• _What you are asked to do_
Find and copy each line in the material below where the string "sourcePoint" occurs.

• _Data shown_
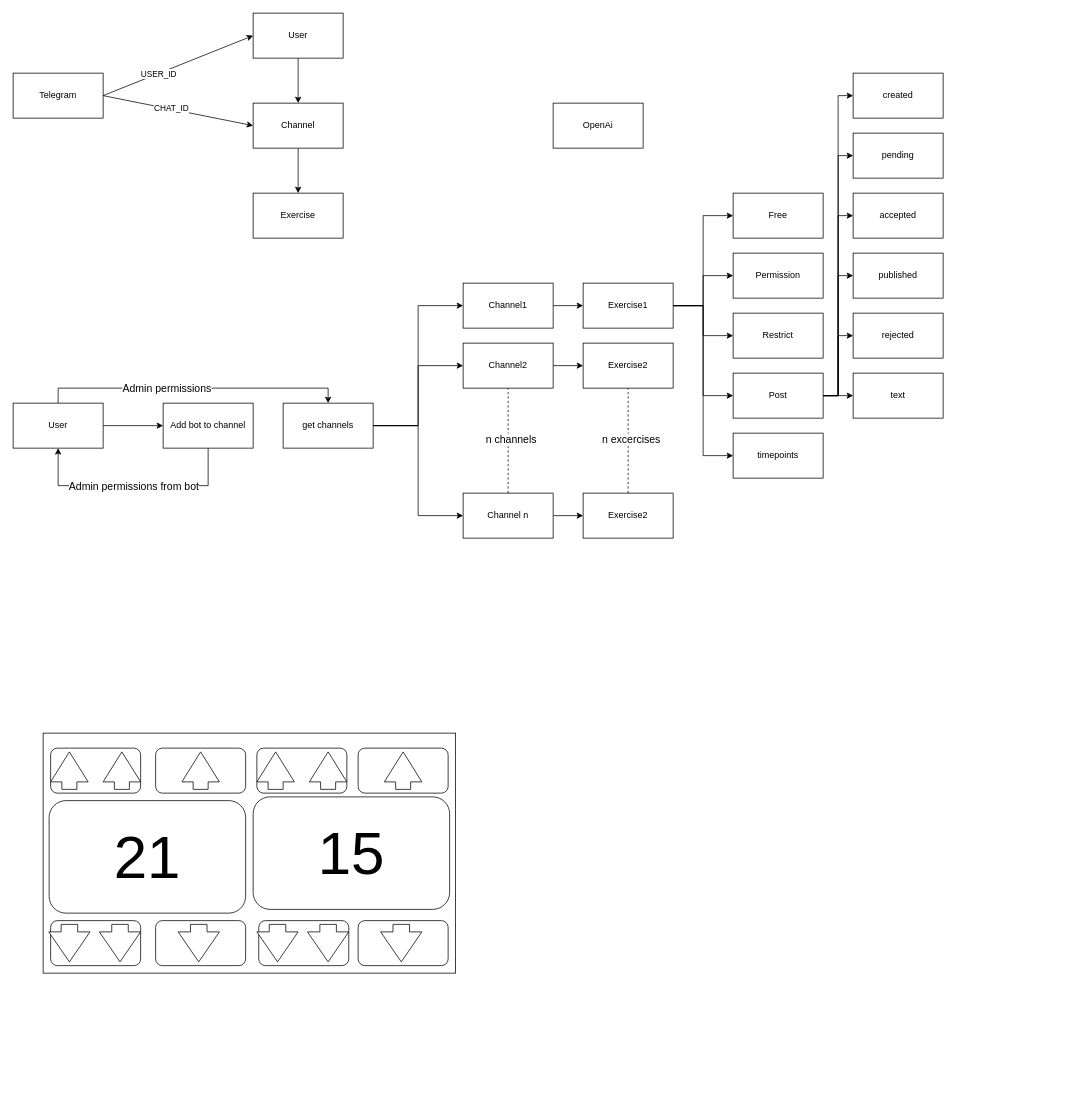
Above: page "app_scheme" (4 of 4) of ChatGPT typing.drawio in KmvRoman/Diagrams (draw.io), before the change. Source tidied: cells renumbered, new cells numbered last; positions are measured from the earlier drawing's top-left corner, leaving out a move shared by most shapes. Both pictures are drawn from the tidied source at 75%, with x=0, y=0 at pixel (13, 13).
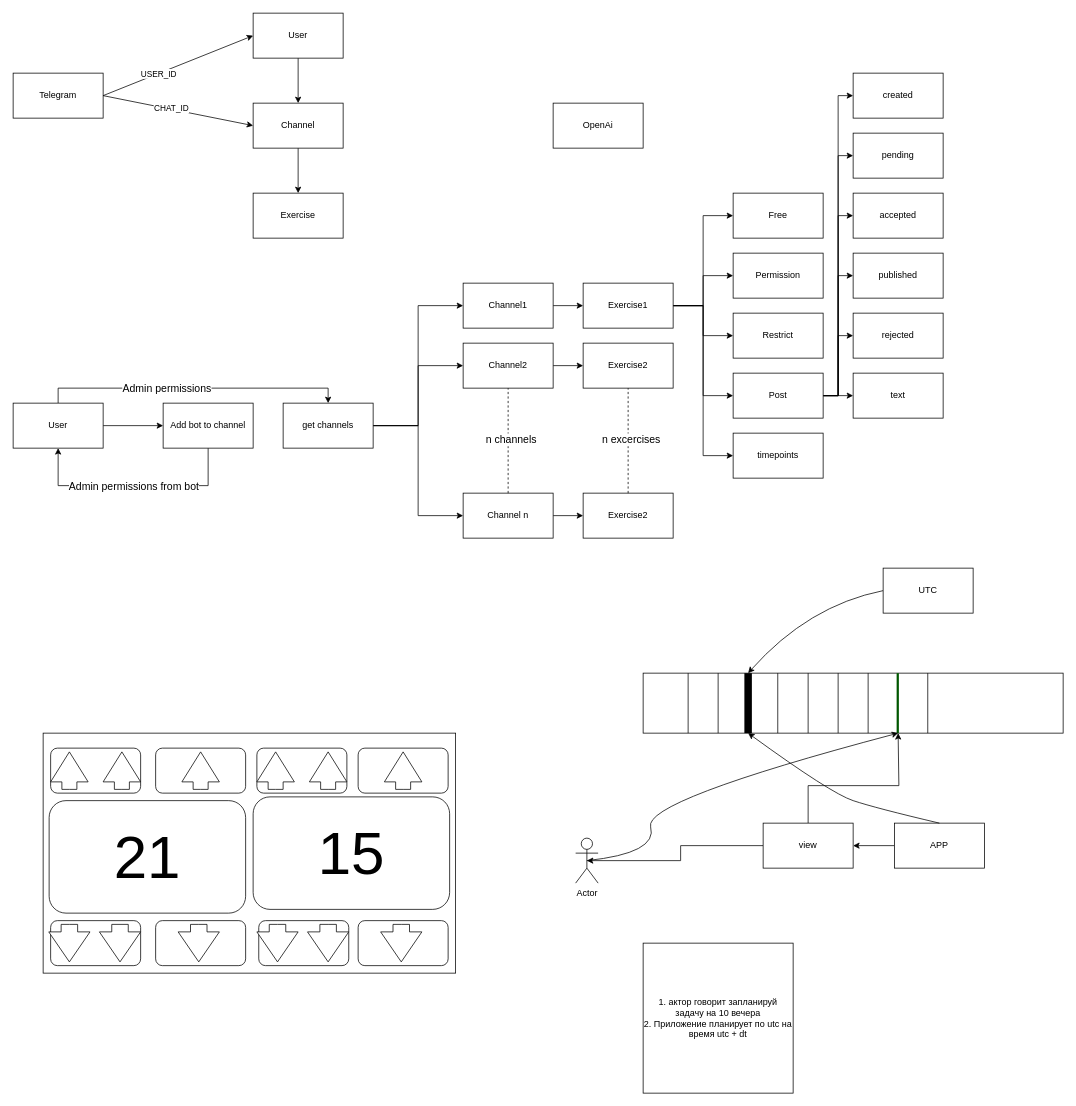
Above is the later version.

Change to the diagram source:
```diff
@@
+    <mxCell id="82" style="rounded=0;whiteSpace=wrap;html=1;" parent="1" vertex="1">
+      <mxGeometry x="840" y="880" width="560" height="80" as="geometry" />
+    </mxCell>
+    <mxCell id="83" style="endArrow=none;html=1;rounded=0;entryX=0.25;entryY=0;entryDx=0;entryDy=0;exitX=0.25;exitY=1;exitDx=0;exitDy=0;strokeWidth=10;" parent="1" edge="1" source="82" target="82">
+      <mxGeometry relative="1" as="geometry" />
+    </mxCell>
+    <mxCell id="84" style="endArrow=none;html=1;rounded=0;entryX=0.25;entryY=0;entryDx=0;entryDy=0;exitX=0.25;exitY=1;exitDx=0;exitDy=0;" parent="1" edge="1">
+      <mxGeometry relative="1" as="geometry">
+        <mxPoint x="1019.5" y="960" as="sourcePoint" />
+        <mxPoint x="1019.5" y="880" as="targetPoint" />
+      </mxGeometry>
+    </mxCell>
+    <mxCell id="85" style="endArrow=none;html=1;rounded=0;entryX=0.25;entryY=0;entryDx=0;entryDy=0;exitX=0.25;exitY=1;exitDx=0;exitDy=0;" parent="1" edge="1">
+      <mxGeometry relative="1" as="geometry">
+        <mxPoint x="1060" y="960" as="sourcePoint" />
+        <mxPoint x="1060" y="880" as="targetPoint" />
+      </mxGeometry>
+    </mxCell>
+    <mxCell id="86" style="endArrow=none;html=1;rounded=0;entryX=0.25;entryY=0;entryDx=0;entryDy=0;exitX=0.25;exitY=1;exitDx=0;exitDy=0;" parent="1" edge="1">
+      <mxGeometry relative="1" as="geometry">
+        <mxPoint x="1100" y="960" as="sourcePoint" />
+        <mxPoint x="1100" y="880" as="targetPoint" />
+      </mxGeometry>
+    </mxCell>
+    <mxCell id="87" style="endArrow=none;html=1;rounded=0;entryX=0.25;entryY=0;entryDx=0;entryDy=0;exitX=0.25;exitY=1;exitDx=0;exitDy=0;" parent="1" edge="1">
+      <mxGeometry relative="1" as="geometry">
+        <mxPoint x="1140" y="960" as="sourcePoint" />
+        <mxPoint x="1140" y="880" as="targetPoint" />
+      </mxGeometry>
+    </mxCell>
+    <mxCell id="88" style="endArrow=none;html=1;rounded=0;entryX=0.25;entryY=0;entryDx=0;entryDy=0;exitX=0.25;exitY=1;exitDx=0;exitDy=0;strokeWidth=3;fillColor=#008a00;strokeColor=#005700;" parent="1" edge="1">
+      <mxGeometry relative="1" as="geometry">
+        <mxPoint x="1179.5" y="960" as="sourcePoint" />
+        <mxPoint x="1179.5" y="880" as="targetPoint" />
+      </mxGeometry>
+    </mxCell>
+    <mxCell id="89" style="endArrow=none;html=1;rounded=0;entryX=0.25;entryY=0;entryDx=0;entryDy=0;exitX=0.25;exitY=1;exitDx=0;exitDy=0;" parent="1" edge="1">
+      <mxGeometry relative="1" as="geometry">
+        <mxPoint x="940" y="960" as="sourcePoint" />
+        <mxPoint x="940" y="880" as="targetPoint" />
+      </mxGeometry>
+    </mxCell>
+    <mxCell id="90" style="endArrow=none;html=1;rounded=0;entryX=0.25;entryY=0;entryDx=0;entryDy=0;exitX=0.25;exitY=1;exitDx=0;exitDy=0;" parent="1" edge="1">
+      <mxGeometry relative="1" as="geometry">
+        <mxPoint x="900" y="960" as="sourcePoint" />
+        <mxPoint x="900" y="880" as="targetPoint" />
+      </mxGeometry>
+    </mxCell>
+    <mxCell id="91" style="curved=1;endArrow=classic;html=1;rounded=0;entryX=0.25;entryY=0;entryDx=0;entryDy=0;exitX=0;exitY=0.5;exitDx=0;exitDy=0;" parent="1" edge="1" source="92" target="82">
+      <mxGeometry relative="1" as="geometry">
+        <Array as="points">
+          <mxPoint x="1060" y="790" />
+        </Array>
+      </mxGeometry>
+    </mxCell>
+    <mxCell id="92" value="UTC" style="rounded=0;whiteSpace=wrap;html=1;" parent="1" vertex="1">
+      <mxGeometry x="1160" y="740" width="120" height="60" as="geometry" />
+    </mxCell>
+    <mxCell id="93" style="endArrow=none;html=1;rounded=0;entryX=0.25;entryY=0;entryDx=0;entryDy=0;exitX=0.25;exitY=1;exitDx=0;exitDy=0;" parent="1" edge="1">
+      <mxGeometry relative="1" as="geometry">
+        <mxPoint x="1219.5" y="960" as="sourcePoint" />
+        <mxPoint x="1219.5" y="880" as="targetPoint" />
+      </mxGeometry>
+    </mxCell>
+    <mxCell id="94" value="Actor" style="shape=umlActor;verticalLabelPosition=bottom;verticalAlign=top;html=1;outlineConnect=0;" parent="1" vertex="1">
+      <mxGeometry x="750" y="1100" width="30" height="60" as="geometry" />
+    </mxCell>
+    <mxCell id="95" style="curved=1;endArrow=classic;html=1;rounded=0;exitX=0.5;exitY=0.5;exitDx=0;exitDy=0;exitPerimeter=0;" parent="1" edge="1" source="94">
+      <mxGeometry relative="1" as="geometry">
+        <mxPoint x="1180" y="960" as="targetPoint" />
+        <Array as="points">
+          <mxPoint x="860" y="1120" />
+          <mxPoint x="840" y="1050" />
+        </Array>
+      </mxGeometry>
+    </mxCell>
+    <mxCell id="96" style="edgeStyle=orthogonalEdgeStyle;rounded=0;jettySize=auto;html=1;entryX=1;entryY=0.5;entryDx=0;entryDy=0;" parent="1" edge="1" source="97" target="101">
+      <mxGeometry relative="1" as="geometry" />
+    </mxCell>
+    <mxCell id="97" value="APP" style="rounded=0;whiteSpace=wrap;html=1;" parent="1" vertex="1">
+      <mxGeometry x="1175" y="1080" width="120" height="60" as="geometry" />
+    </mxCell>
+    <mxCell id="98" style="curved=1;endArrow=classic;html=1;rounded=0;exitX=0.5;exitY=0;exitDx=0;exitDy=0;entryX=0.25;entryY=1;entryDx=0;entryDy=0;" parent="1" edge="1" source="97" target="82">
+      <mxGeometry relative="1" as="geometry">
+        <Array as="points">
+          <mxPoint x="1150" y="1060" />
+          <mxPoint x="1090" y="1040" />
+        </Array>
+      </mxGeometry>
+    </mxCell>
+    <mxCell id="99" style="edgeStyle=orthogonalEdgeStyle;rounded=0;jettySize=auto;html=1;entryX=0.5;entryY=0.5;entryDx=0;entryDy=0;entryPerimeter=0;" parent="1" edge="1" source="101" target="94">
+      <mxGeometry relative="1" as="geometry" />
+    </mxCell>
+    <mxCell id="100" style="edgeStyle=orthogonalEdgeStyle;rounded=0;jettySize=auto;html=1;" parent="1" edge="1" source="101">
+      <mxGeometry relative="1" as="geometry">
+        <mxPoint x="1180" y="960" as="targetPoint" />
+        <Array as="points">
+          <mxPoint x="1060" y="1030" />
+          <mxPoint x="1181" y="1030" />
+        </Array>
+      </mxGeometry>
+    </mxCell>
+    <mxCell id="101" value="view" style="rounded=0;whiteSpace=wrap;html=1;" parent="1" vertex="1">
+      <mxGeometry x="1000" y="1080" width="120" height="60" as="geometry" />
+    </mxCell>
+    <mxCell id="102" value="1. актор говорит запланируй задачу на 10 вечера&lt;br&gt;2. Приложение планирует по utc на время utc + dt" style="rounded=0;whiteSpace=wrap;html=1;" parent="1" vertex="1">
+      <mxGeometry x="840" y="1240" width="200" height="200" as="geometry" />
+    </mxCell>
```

• _Solution to this task_
+        <mxPoint x="1019.5" y="960" as="sourcePoint" />
+        <mxPoint x="1060" y="960" as="sourcePoint" />
+        <mxPoint x="1100" y="960" as="sourcePoint" />
+        <mxPoint x="1140" y="960" as="sourcePoint" />
+        <mxPoint x="1179.5" y="960" as="sourcePoint" />
+        <mxPoint x="940" y="960" as="sourcePoint" />
+        <mxPoint x="900" y="960" as="sourcePoint" />
+        <mxPoint x="1219.5" y="960" as="sourcePoint" />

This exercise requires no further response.